Among the entries below, count the lines that contain the word "sheet". Respond with the count only.

+-------+

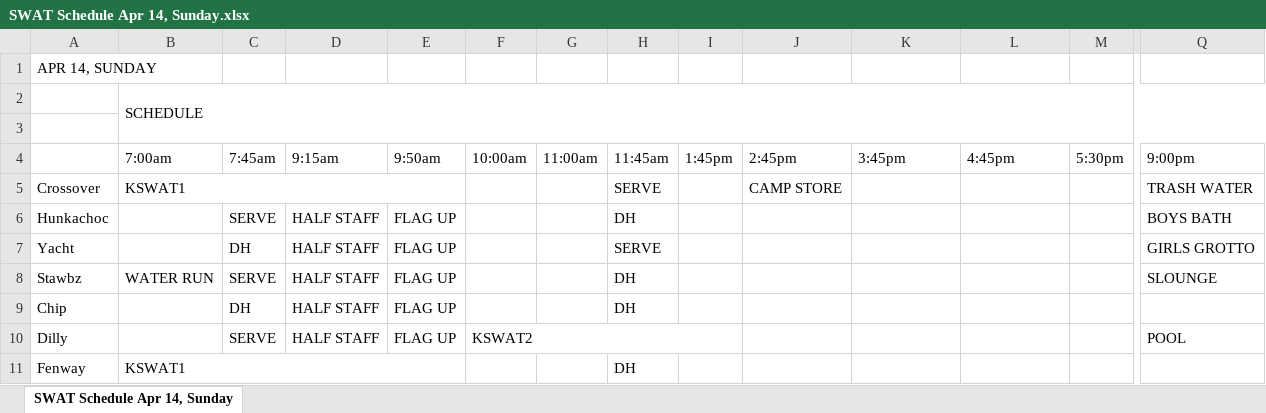
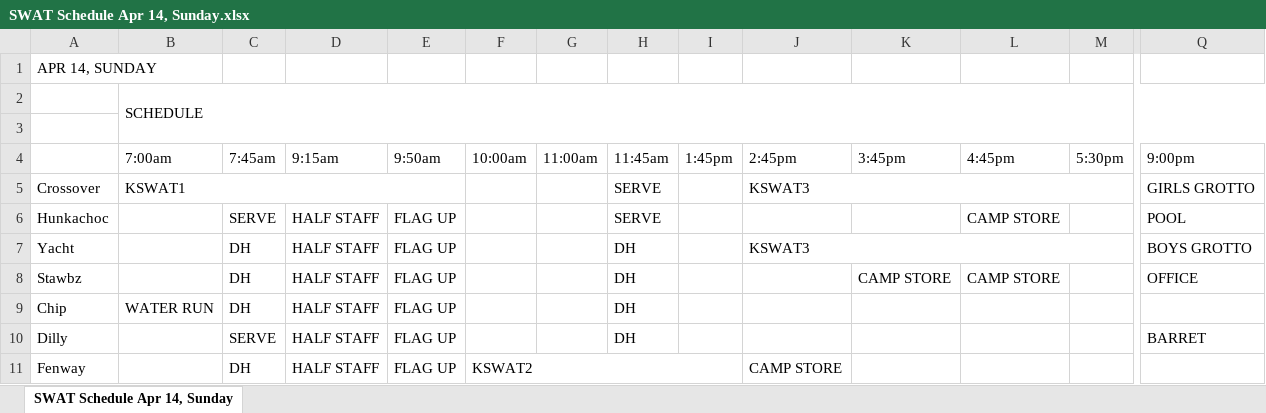
Before and after one commit to DrTechtainiumToo/CampStaffScheduler, an Excel workbook: SWAT Schedule Apr 14, Sunday.xlsx, sheet SWAT Schedule Apr 14, Sunday, drawn as a sheet; only a part is shown, gaps mark what is left out; values as stored, in another font and other column widths than the file's, no cell formats; the diff covers the shown part only; the diff names each change by its address in the sheet, - before the commit and + after, or states it on an @@ line.

```diff
--- a/SWAT Schedule Apr 14, Sunday.xlsx (sheet SWAT Schedule Apr 14, Sunday)
+++ b/SWAT Schedule Apr 14, Sunday.xlsx (sheet SWAT Schedule Apr 14, Sunday)
-J5 (2:45pm): CAMP STORE
+J5 (2:45pm): KSWAT3
+J5:M5 merged
-Q5 (9:00pm): TRASH WATER
+Q5 (9:00pm): GIRLS GROTTO
-H6 (11:45am): DH
+H6 (11:45am): SERVE
-L6 (4:45pm): (empty)
+L6 (4:45pm): CAMP STORE
-Q6 (9:00pm): BOYS BATH
+Q6 (9:00pm): POOL
-H7 (11:45am): SERVE
+H7 (11:45am): DH
-J7 (2:45pm): (empty)
+J7 (2:45pm): KSWAT3
+J7:M7 merged
-Q7 (9:00pm): GIRLS GROTTO
+Q7 (9:00pm): BOYS GROTTO
-B8 (7:00am): WATER RUN
+B8 (7:00am): (empty)
-C8 (7:45am): SERVE
+C8 (7:45am): DH
-K8 (3:45pm): (empty)
+K8 (3:45pm): CAMP STORE
-L8 (4:45pm): (empty)
+L8 (4:45pm): CAMP STORE
-Q8 (9:00pm): SLOUNGE
+Q8 (9:00pm): OFFICE
-B9 (7:00am): (empty)
+B9 (7:00am): WATER RUN
-F10 (10:00am): KSWAT2
+F10 (10:00am): (empty)
-F10:I10 merged
-H10 (11:45am): (empty)
+H10 (11:45am): DH
-Q10 (9:00pm): POOL
+Q10 (9:00pm): BARRET
-B11 (7:00am): KSWAT1
+B11 (7:00am): (empty)
-B11:E11 merged
-C11 (7:45am): (empty)
+C11 (7:45am): DH
-D11 (9:15am): (empty)
+D11 (9:15am): HALF STAFF
-E11 (9:50am): (empty)
+E11 (9:50am): FLAG UP
-F11 (10:00am): (empty)
+F11 (10:00am): KSWAT2
+F11:I11 merged
-H11 (11:45am): DH
+H11 (11:45am): (empty)
-J11 (2:45pm): (empty)
+J11 (2:45pm): CAMP STORE
```
Also changed, not shown: 59 edited cells and merged cells elsewhere in this sheet, cell formats, 2 other files.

+-------+

> [OUTPUT FOR THIS TASK]: 4